ASMLA, which Iran classifies as a terror organization, advocates for an independent Arab state within the Iranian province of Khuzestan.
In a statement on Wednesday, PET said it has been working on the "highly unusual and very serious" case for "an extended period of time."
The plan was foiled in late September following a "comprehensive police operation" across Denmark that saw bridges shut down and train operations suspended, the statement said.
"Plans by a foreign intelligence service to assassinate an individual in Denmark are in no way justifiable," the intelligence service added.
According to PET, Danish authorities have been providing "personal protection" to the ASMLA leader in question since the spring of 2018 in response to "tangible threats" from Iran, and have been working with foreign partners to investigate suspected Iranian intelligence activity in Denmark "for an extended period of time."
Iran rejects claim
Tehran has rejected what it calls "hostile" Danish claims.
On Tuesday, Iranian Foreign Ministry spokesman Bahram Qasemi dismissed the claim and said it was in line "with the enemies' plots and conspiracies against the good and ever-growing Iran-Europe relations under present grave and special conditions," according to state-run IRNA news.
Iran blamed ASMLA for carrying out an attack at the end of September that targeted an Iranian military parade, leaving at least 29 people dead and wounding more than 70 others.
The Iranian Foreign Ministry had summoned its ambassadors in the Netherlands and Denmark after that incident, as well as the British diplomat in charge of affairs, saying Tehran expressed "severe protest" over those countries for hosting "members of a terrorist group that was behind the terror attack in Ahvaz."

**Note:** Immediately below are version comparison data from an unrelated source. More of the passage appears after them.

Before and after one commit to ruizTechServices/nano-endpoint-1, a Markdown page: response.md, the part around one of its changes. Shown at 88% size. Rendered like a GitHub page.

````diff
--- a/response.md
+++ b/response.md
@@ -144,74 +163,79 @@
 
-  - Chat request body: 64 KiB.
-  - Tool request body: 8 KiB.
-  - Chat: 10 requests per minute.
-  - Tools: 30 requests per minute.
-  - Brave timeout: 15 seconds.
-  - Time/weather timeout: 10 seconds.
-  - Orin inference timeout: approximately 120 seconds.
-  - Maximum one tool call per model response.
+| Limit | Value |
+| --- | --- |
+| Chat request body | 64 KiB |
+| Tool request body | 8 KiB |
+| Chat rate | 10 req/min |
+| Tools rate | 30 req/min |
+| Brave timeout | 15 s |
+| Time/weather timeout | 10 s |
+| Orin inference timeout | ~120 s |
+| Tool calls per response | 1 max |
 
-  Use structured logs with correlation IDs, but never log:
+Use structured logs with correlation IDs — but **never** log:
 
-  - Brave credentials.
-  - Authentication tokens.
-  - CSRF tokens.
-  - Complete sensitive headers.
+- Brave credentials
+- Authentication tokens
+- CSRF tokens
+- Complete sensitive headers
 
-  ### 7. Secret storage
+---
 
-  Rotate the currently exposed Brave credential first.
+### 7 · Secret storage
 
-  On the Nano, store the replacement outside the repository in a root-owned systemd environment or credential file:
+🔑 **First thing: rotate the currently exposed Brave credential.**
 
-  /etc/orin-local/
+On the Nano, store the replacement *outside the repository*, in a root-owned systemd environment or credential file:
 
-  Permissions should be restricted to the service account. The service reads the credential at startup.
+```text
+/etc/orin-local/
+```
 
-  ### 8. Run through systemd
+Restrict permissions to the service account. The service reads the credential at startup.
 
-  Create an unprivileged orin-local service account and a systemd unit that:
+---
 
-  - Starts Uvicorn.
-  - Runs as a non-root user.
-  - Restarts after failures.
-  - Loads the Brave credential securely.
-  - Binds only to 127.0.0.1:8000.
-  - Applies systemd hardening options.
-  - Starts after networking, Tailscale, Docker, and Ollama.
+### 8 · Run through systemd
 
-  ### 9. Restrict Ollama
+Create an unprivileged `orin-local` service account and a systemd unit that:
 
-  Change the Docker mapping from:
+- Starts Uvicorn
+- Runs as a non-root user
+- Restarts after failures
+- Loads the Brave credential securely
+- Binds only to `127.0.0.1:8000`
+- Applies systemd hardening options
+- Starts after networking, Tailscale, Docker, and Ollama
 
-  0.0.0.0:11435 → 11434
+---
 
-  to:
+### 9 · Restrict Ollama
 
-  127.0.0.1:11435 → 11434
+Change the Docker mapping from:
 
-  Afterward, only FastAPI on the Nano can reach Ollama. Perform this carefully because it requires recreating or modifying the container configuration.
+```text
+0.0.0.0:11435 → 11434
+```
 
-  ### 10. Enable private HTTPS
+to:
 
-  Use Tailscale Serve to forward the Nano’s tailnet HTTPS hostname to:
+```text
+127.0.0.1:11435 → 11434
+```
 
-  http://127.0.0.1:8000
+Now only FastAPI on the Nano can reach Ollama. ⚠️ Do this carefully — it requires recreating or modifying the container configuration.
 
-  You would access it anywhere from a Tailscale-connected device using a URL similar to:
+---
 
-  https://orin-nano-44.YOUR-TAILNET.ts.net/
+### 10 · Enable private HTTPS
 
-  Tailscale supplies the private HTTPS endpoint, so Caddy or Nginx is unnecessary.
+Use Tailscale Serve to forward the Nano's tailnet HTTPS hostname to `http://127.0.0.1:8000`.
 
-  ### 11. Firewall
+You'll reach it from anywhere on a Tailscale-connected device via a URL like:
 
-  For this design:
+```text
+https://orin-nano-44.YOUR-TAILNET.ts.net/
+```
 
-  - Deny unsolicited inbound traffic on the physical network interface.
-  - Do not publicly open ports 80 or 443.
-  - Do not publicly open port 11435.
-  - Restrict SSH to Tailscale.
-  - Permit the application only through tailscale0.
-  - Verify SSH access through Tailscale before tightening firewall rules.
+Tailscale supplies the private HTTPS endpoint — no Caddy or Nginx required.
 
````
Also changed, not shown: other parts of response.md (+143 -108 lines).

Following an address by Danish Foreign Minister Anders Samuelsen on Tuesday, the ministry also said that its ambassador to Iran had been recalled from Tehran for consultations.

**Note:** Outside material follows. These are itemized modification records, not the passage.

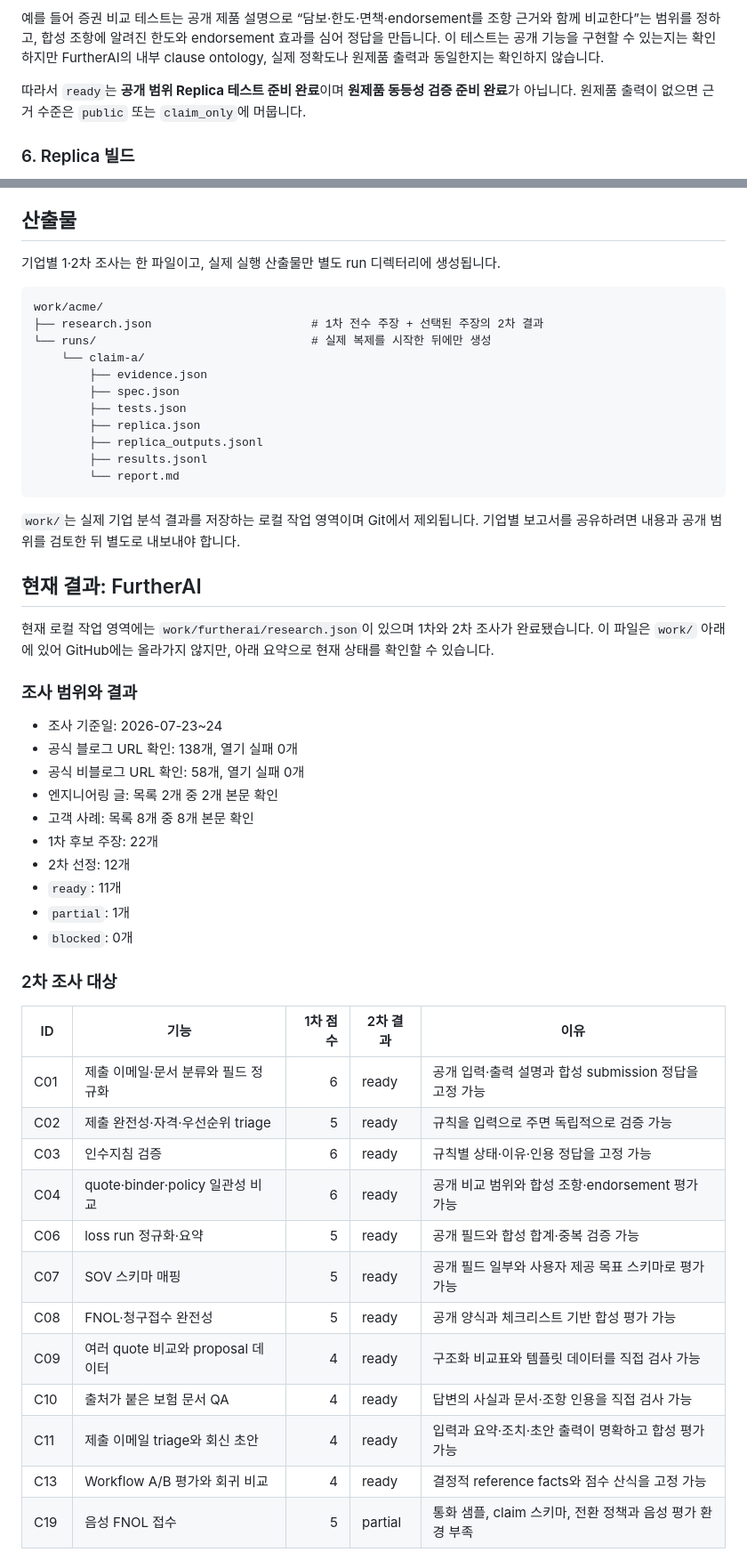
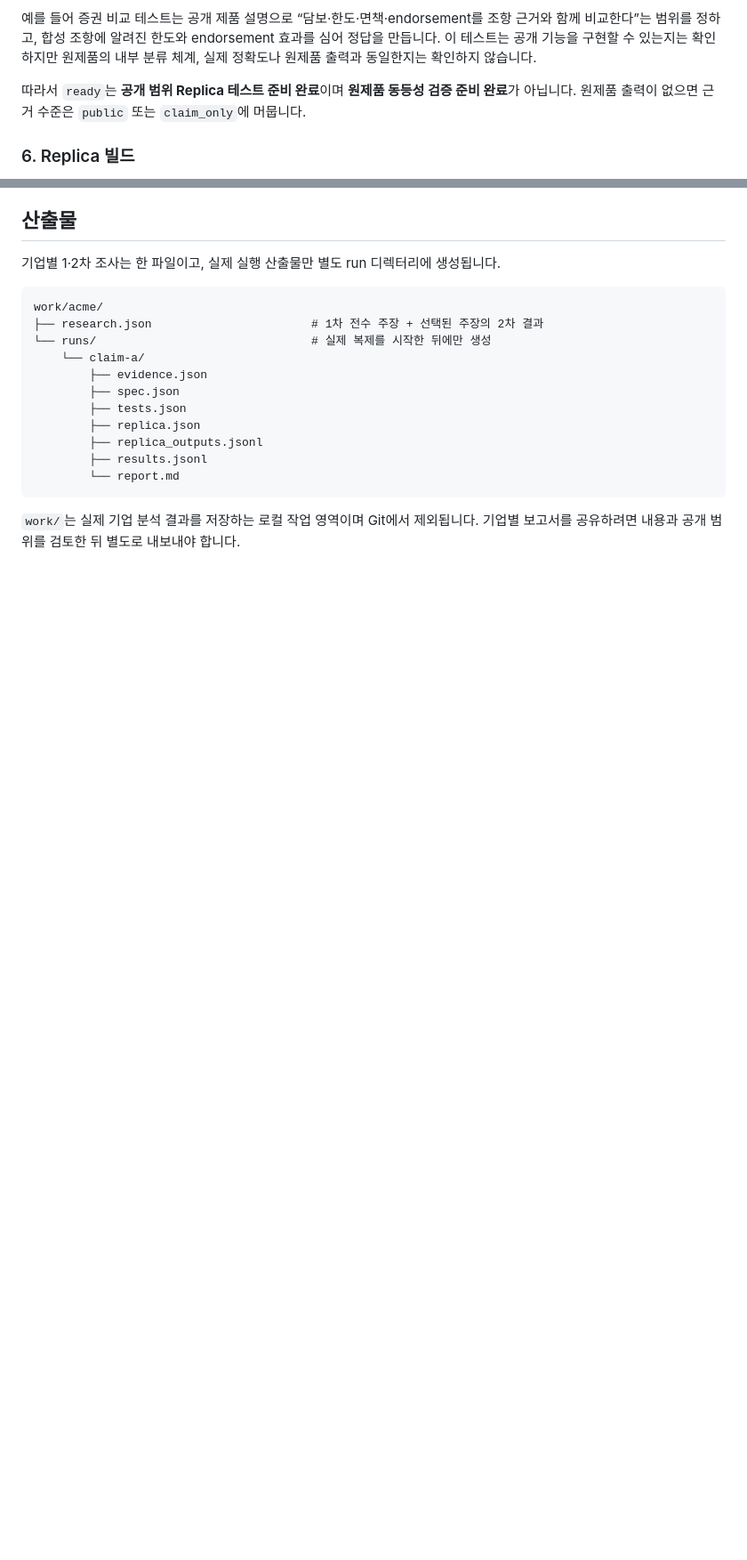
Before and after one commit to lpshi2002/replica-mvp, a Markdown page: README.md, 2 parts joined by grey strips. Shown at 89% size. Drawn GitHub-style; blank space fills up the shorter version.

Commit message:
Remove company-specific README example

```diff
--- a/README.md
+++ b/README.md
@@ -310,7 +310,7 @@ flowchart TD
 예를 들어 증권 비교 테스트는 공개 제품 설명으로 “담보·한도·면책·endorsement를
 조항 근거와 함께 비교한다”는 범위를 정하고, 합성 조항에 알려진 한도와
 endorsement 효과를 심어 정답을 만듭니다. 이 테스트는 공개 기능을 구현할 수
-있는지는 확인하지만 FurtherAI의 내부 clause ontology, 실제 정확도나 원제품 출력과
+있는지는 확인하지만 원제품의 내부 분류 체계, 실제 정확도나 원제품 출력과
 동일한지는 확인하지 않습니다.
 
 따라서 `ready`는 **공개 범위 Replica 테스트 준비 완료**이며 **원제품 동등성 검증
@@ -385,40 +385,3 @@ work/acme/
 
 `work/`는 실제 기업 분석 결과를 저장하는 로컬 작업 영역이며 Git에서 제외됩니다.
 기업별 보고서를 공유하려면 내용과 공개 범위를 검토한 뒤 별도로 내보내야 합니다.
-
-## 현재 결과: FurtherAI
-
-현재 로컬 작업 영역에는 `work/furtherai/research.json`이 있으며 1차와 2차 조사가
-완료됐습니다. 이 파일은 `work/` 아래에 있어 GitHub에는 올라가지 않지만, 아래
-요약으로 현재 상태를 확인할 수 있습니다.
-
-### 조사 범위와 결과
-
-- 조사 기준일: 2026-07-23~24
-- 공식 블로그 URL 확인: 138개, 열기 실패 0개
-- 공식 비블로그 URL 확인: 58개, 열기 실패 0개
-- 엔지니어링 글: 목록 2개 중 2개 본문 확인
-- 고객 사례: 목록 8개 중 8개 본문 확인
-- 1차 후보 주장: 22개
-- 2차 선정: 12개
-- `ready`: 11개
-- `partial`: 1개
-- `blocked`: 0개
-
-### 2차 조사 대상
-
-| ID | 기능 | 1차 점수 | 2차 결과 | 이유 |
-|---|---|---:|---|---|
-| C01 | 제출 이메일·문서 분류와 필드 정규화 | 6 | ready | 공개 입력·출력 설명과 합성 submission 정답을 고정 가능 |
-| C02 | 제출 완전성·자격·우선순위 triage | 5 | ready | 규칙을 입력으로 주면 독립적으로 검증 가능 |
-| C03 | 인수지침 검증 | 6 | ready | 규칙별 상태·이유·인용 정답을 고정 가능 |
-| C04 | quote·binder·policy 일관성 비교 | 6 | ready | 공개 비교 범위와 합성 조항·endorsement 평가 가능 |
-| C06 | loss run 정규화·요약 | 5 | ready | 공개 필드와 합성 합계·중복 검증 가능 |
-| C07 | SOV 스키마 매핑 | 5 | ready | 공개 필드 일부와 사용자 제공 목표 스키마로 평가 가능 |
-| C08 | FNOL·청구접수 완전성 | 5 | ready | 공개 양식과 체크리스트 기반 합성 평가 가능 |
-| C09 | 여러 quote 비교와 proposal 데이터 | 4 | ready | 구조화 비교표와 템플릿 데이터를 직접 검사 가능 |
-| C10 | 출처가 붙은 보험 문서 QA | 4 | ready | 답변의 사실과 문서·조항 인용을 직접 검사 가능 |
-| C11 | 제출 이메일 triage와 회신 초안 | 4 | ready | 입력과 요약·조치·초안 출력이 명확하고 합성 평가 가능 |
-| C13 | Workflow A/B 평가와 회귀 비교 | 4 | ready | 결정적 reference facts와 점수 산식을 고정 가능 |
-| C19 | 음성 FNOL 접수 | 5 | partial | 통화 샘플, claim 스키마, 전환 정책과 음성 평가 환경 부족 |
-
```
Also changed, not shown: other parts of README.md (+0 -28 lines).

Danish Prime Minister Lars Løkke Rasmussen expressed his concern over the incident via Twitter, stating that "it is totally unacceptable that Iran or any other foreign state plans assassinations on Danish soil," reiterating that "further actions against Iran will be discussed in the EU."
Denmark will push for new EU-wide sanctions against Iran following the suspected assassination attempt, the ministry confirmed to CNN, adding that the government would be discussing "the issue of an Iranian intelligence agency's illegal activities in Europe" with international allies.
"This is an issue we will be dealing with within the EU, but of course we will work with any other states who are willing to cooperate with us on implementing sanctions against Iran," the Danish Foreign Ministry said.
US Secretary of State Mike Pompeo tweeted his approval of Denmark's actions in apprehending the "assassin" in the alleged plot, which he was part of a decades-long campaign of terror orchestrated by Tehran.
"We congratulate the government of #Denmark on its arrest of an Iranian regime assassin. For nearly 40 years, Europe has been the target of #Iran-sponsored terrorist attacks. We call on our allies and partners to confront the full range of Iran's threats to peace and security," he said.
European Commission spokeswoman Maja Kocijancic told CNN that the organization is "following the reports and (is) in contact with the Danish authorities. At this stage, this issue is being directly dealt with by the member state in question."
UK Foreign Secretary Jeremy Hunt has called the incident "deeply concerning," affirming that the UK is "with Denmark all the way."
Rasmussen tweeted a message of thanks to the UK government for its support, posting a picture of his meeting with British Prime Minister Theresa May and saying Denmark would work "in close collaboration" with the UK and other countries to "stand up to Iran."